F@$! Failure

Glenn Thomas
There's for sure no easy way to get aspiring leaders to accept that failure is a must have element of success. But the question I've always asked myself is, “Why?”

Why is it so hard to convince someone who wants to be a change maker, influencer, leader, that failure is, at minimum, a critical component of purpose leadership.

It's time to "use" failure

Is it that we are taught at such a young age that failure is bad and success is good? It's an interesting proposition, isn't it? We teach our children that though there are winners and losers, you really only want to win; because winning means you are the best, right? Wrong. Yeah, the crazy thing is that winning doesn't necessarily mean you're the best when it comes to leadership.

Quite the opposite...a leader that is connected to people, passion and purpose is going to be more apt to taking calculated risks and be open to the outcome whether it's a "win or loss”. And the reason is because either outcome can be viewed as a success. You see, it isn't the actual outcome that the leader is driven by, it's the purpose; starting with even making a decision to engage in a risk, a gamble of sorts. 

Effective leaders take it a step further by allowing a process to take its course, while trusting the variables along the way. When a leader doesn't seek to define success by outcome, the first step to true leadership has been taken. The leader is focused on elements that are critically more important: 1. Equip, 2. Empower, and 3. Trust.

Let's talk about these elements and why they are essential when exhibiting a F@$! Failure leadership approach. When we equip, empower, and trust our teams, we are saying "no worries, failure is ok." Wtf?!?! "Why is failure ok?" Relax! It's ok because F@$! Failure, remember!

As leaders we are sending a clear message when we empower our teams to take risks and think outside of the un-amazing, imaginary box. Who created the damn box anyway? The message is, it's not only ok, but is necessary to take actions that sometimes will, most certainly, result in failure. 

In these failure moments we tend to learn so much more than we would gather if we just nailed it on the first go-round. Yeah, success is good on the first try; but how many times do you think it took to discover electricity and how many inventions came from each failure moment during that process? 

Think about it - the end result was achieved and inevitably we were more than likely to have electricity.

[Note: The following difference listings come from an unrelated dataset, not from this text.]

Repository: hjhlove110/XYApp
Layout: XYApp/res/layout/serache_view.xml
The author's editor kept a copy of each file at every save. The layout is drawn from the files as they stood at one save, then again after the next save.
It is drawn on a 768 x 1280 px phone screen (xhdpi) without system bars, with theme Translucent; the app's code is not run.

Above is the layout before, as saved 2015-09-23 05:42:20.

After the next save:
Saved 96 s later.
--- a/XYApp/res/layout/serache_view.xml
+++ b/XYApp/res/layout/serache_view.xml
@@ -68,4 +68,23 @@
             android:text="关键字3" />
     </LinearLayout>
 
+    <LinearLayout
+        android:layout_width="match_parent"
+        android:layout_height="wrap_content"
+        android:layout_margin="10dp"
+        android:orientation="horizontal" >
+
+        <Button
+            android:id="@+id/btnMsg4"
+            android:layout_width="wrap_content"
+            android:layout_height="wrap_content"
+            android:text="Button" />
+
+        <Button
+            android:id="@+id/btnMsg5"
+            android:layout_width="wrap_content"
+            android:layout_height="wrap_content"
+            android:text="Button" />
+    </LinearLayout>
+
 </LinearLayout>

But in all the failure moments during that process, we could have never imagined the number of revelations and discoveries that were found; we never have those discoveries without Edison saying, “F@$! Failure!”